As you’d expect, you can switch between characters in your team on the fly, or have them pop in briefly for quick team attacks. Perhaps more surprisingly, characters share health and energy meters, which shifts the strategic dynamic. You’re not juggling characters to manage their health, but simply picking the best one to pummel your opponent’s current fighter of choice – or, more likely, the one whose absurd, over-the-top special attack you most want to see right now.
And those attacks are magnificent. Every character’s trademark moves are represented one way or another, and this game gets their absurd power levels just right. Transforming Naruto into Nine Tails or activating Luffy’s Gear Four is exactly as satisfying as you want it to be. There’s a real sense of humour to some of them too – a personal favourite was City Hunter’s Ryo crashing across the stage in a car to send enemies flying into the sky with some conveniently placed explosive barrels, only to whip out a six-gun and trigger the explosion in slow-mo.

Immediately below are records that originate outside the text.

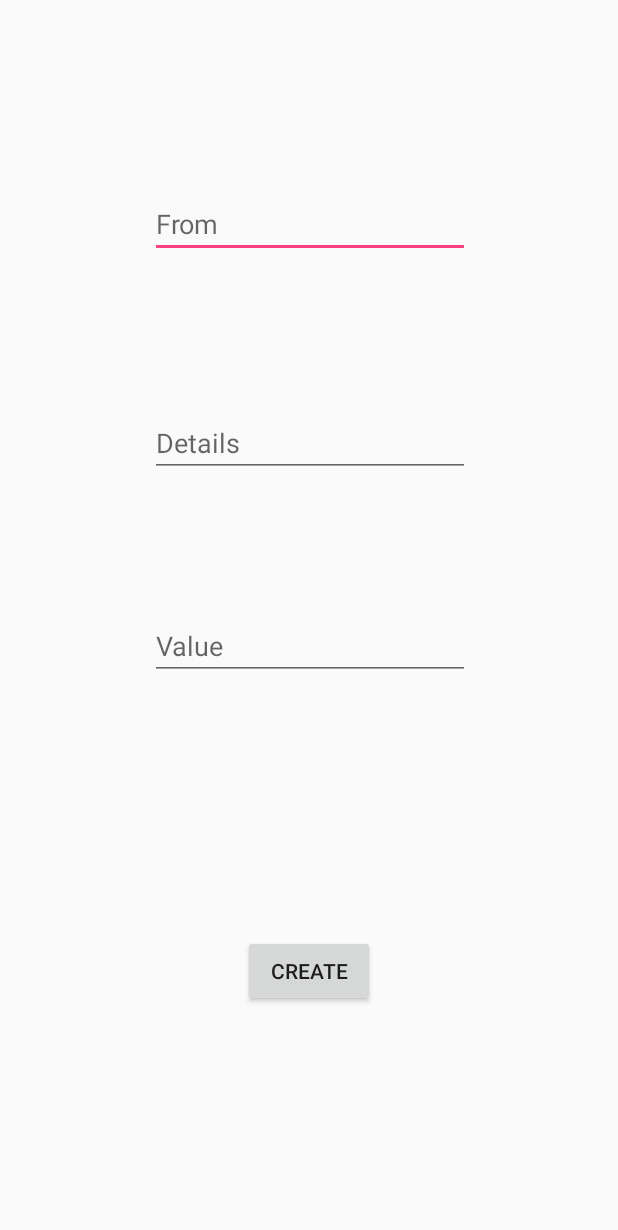
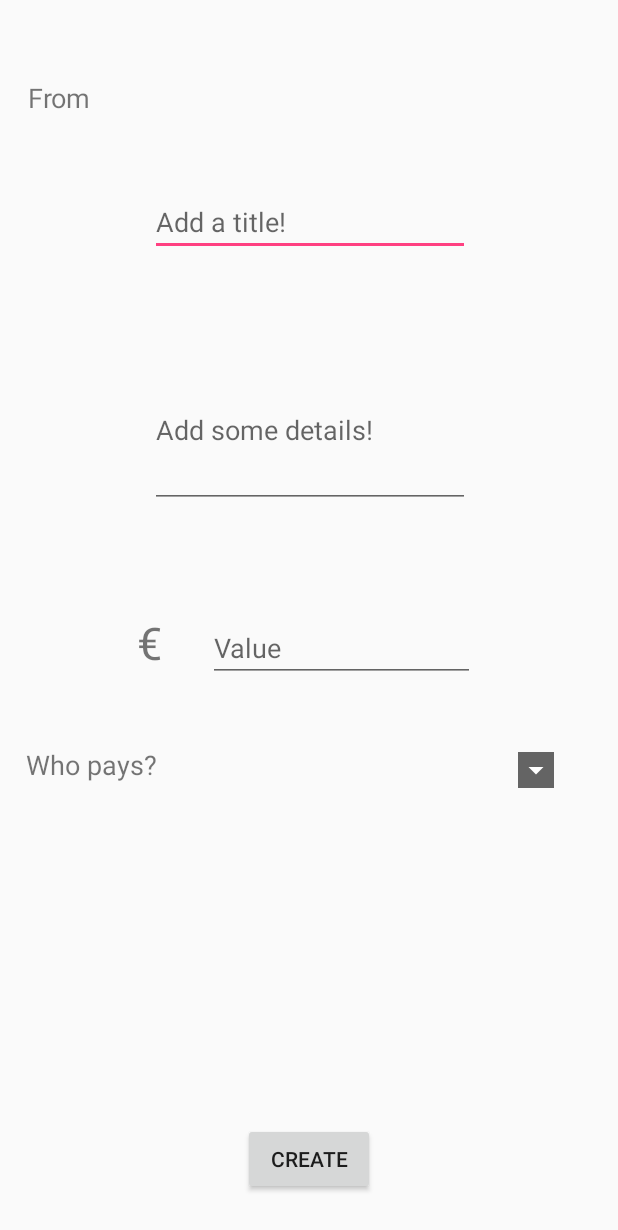
Before and after one commit to iusetabs/CommunalCosts, an Android app: the layout activity_add_transaction.xml on its own in the app's theme, with its tools: preview values and no code run, on a phone screen of 412 x 824 dp. Shown: the top 1230 px of the screen. Run offline under Robolectric (Android 15) with nearby library versions, the phone set to English and light mode, and no system bars.

Commit message:
Transaction Updates

```diff
--- a/CommunalCosts-Client-App/app/src/main/AndroidManifest.xml
+++ b/CommunalCosts-Client-App/app/src/main/AndroidManifest.xml
@@ -53,7 +53,8 @@
             android:name=".HomeCollectiveView"
             android:label="@string/home_title"
             android:theme="@style/AppTheme.NoActionBar" />
-        <activity android:name=".AddTransaction" />
+        <activity android:name=".AddTransaction"
+            android:windowSoftInputMode="adjustPan" />
         <activity
             android:name=".TransactionView"
             android:label="@string/title_activity_transaction_view"
--- a/CommunalCosts-Client-App/app/src/main/res/layout/activity_add_transaction.xml
+++ b/CommunalCosts-Client-App/app/src/main/res/layout/activity_add_transaction.xml
@@ -7,46 +7,32 @@
     tools:context="jameskealanthirdyearproject.communalcosts_client_app.AddTransaction">
 
     <EditText
-        android:id="@+id/transactionSource"
+        android:id="@+id/transactionTitle"
         android:layout_width="wrap_content"
         android:layout_height="wrap_content"
         android:ems="10"
-        android:hint="From"
+        android:hint="Add a title!"
         android:inputType="textPersonName"
         app:layout_constraintBottom_toBottomOf="parent"
         app:layout_constraintEnd_toEndOf="parent"
         app:layout_constraintHorizontal_bias="0.502"
         app:layout_constraintStart_toStartOf="parent"
         app:layout_constraintTop_toTopOf="parent"
-        app:layout_constraintVertical_bias="0.163" />
-
-    <EditText
-        android:id="@+id/transactionDetails"
-        android:layout_width="wrap_content"
-        android:layout_height="wrap_content"
-        android:ems="10"
-        android:hint="Details"
-        android:inputType="textPersonName"
-        app:layout_constraintBottom_toBottomOf="parent"
-        app:layout_constraintEnd_toEndOf="parent"
-        app:layout_constraintHorizontal_bias="0.502"
-        app:layout_constraintStart_toStartOf="parent"
-        app:layout_constraintTop_toTopOf="parent"
-        app:layout_constraintVertical_bias="0.35" />
+        app:layout_constraintVertical_bias="0.161" />
 
     <EditText
         android:id="@+id/value"
-        android:layout_width="wrap_content"
+        android:layout_width="178dp"
         android:layout_height="wrap_content"
         android:ems="10"
         android:hint="Value"
         android:inputType="numberSigned"
         app:layout_constraintBottom_toBottomOf="parent"
         app:layout_constraintEnd_toEndOf="parent"
-        app:layout_constraintHorizontal_bias="0.502"
+        app:layout_constraintHorizontal_bias="0.592"
         app:layout_constraintStart_toStartOf="parent"
         app:layout_constraintTop_toTopOf="parent"
-        app:layout_constraintVertical_bias="0.524" />
+        app:layout_constraintVertical_bias="0.526" />
 
     <Button
         android:id="@+id/CreateTransaction"
@@ -57,5 +43,100 @@
         app:layout_constraintEnd_toEndOf="parent"
         app:layout_constraintStart_toStartOf="parent"
         app:layout_constraintTop_toTopOf="parent"
-        app:layout_constraintVertical_bias="0.803" />
+        app:layout_constraintVertical_bias="0.965" />
+
+    <TextView
+        android:id="@+id/transactionSource"
+        android:layout_width="205dp"
+        android:layout_height="27dp"
+        android:text="From"
+        android:textSize="18sp"
+        app:layout_constraintBottom_toBottomOf="parent"
+        app:layout_constraintEnd_toEndOf="parent"
+        app:layout_constraintHorizontal_bias="0.089"
+        app:layout_constraintStart_toStartOf="parent"
+        app:layout_constraintTop_toTopOf="parent"
+        app:layout_constraintVertical_bias="0.066" />
+
+    <EditText
+        android:id="@+id/transactionDetails"
+        android:layout_width="wrap_content"
+        android:layout_height="104dp"
+        android:ems="10"
+        android:hint="Add some details!"
+        android:inputType="textMultiLine"
+        app:layout_constraintBottom_toBottomOf="parent"
+        app:layout_constraintEnd_toEndOf="parent"
+        app:layout_constraintHorizontal_bias="0.502"
+        app:layout_constraintStart_toStartOf="parent"
+        app:layout_constraintTop_toTopOf="parent"
+        app:layout_constraintVertical_bias="0.326" />
+
+    <TextView
+        android:id="@+id/transactionCurrency"
+        android:layout_width="29dp"
+        android:layout_height="43dp"
+        android:text="€"
+        android:textSize="30sp"
+        app:layout_constraintBottom_toBottomOf="parent"
+        app:layout_constraintEnd_toEndOf="parent"
+        app:layout_constraintHorizontal_bias="0.239"
+        app:layout_constraintStart_toStartOf="parent"
+        app:layout_constraintTop_toTopOf="parent"
+        app:layout_constraintVertical_bias="0.523" />
+
+    <Spinner
+        android:id="@+id/transactionSpinner"
+        android:layout_width="224dp"
+        android:layout_height="32dp"
+        android:backgroundTintMode="screen"
+        android:spinnerMode="dialog"
+        android:visibility="visible"
+        app:layout_constraintBottom_toBottomOf="parent"
+        app:layout_constraintEnd_toEndOf="parent"
+        app:layout_constraintHorizontal_bias="0.837"
+        app:layout_constraintStart_toStartOf="parent"
+        app:layout_constraintTop_toTopOf="parent"
+        app:layout_constraintVertical_bias="0.628"
+        tools:prompt="@string/app_name" />
+
+    <TextView
+        android:id="@+id/transactionWhoPays"
+        android:layout_width="98dp"
+        android:layout_height="31dp"
+        android:text="Who pays?"
+        android:textSize="18sp"
+        app:layout_constraintBottom_toBottomOf="parent"
+        app:layout_constraintEnd_toEndOf="parent"
+        app:layout_constraintHorizontal_bias="0.055"
+        app:layout_constraintStart_toStartOf="parent"
+        app:layout_constraintTop_toTopOf="parent"
+        app:layout_constraintVertical_bias="0.627" />
+
+    <TextView
+        android:id="@+id/whoPaysView"
+        android:layout_width="351dp"
+        android:layout_height="82dp"
+        android:maxLines="4"
+        android:scrollbars="vertical"
+        android:textSize="18sp"
+        app:layout_constraintBottom_toBottomOf="parent"
+        app:layout_constraintEnd_toEndOf="parent"
+        app:layout_constraintHorizontal_bias="0.515"
+        app:layout_constraintStart_toStartOf="parent"
+        app:layout_constraintTop_toTopOf="parent"
+        app:layout_constraintVertical_bias="0.822" />
+
+    <TextView
+        android:id="@+id/spinnerView"
+        android:layout_width="168dp"
+        android:layout_height="32dp"
+        android:textSize="18sp"
+        app:layout_constraintBottom_toBottomOf="parent"
+        app:layout_constraintEnd_toEndOf="parent"
+        app:layout_constraintHorizontal_bias="0.611"
+        app:layout_constraintStart_toStartOf="parent"
+        app:layout_constraintTop_toTopOf="parent"
+        app:layout_constraintVertical_bias="0.628" />
+
 </android.support.constraint.ConstraintLayout>
```
Also changed, not shown: CommunalCosts-Client-App/app/src/main/java/jameskealanthirdyearproject/communalcosts_client_app/AddTransaction.java (+94 -6 lines), CommunalCosts-Client-App/app/src/main/java/jameskealanthirdyearproject/communalcosts_client_app/TransactionObj.java (+43 -0 lines), CommunalCosts-Client-App/app/src/main/java/jameskealanthirdyearproject/communalcosts_client_app/myPairObj.java (+8 -0 lines), 1 other file.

Movement is totally free in the 3D arena, which keeps fights feeling dynamic, but the game seems to lock you on slightly when you fire off a special attack – or maybe just corrects your aim as long as you’re in roughly the right direction – which means big attacks are forgiving rather than fiddly, with no need to worry about precise aiming in the 3D space.
As for those stages, they’re oddly based on a mix of real world locations and settings from the series themselves. Real life locales include the likes of Times Square, the Matterhorn, and Hong Kong harbour, while fictional stages are drawn mostly from the biggest franchises featured here, like Dragon Ball Z and Naruto. There’s some minimal destructability, but for the most part these are fairly flat environments to fight in.
It’s when you step outside of the core combat that Jump Force begins to show its seams. The single-player story mode is an awkward disappointment, with glacial cutscenes – some voiced (by the original Japanese casts) and some not – that only ever seems fleetingly interested in imagining how characters from these diverse universes would actually interact with one another. You play through it as a character of your own creation, who also serves as your online avatar, with customisation options that drive most of the in-game economy.
Worse still is the UI – here embodied by a bizarrely massive and utterly empty hub world. When you’re not on a loading screen you’ll spend much of your playtime running across this empty space, or just fast travelling instead. Look, I’m not going to tell Namco how to make games, but if you’ve reached the point where you need fast travel to navigate what is functionally the game’s menu, then it feels like something might have gone a bit wrong.
The core combat in Jump Force is infectiously fun, striking just the right line between depth and accessibility. It’s absolutely joyous thrashing Frieza with Naruto’s Nine-Tails, and Jump Force nails the silly spectacle that’s made so many Shonen Jump series such perennial favourites.
The reduced emphasis on combos keeps things fast-paced and fun, positioning Jump Force as one of the more accessible fighting games – think Super Smash Bros. – but there’s enough tricky timing and depth to the roster that there’s still hope for some sort of competitive scene to sprout up around it.
The problem is that outside of the actual gameplay, everything else about Jump Force feels unfinished. The hub world is an utter disaster, the character creator feels flat, the roster is unbalanced, and you are almost guaranteed to give up on the story mode before you get to the end.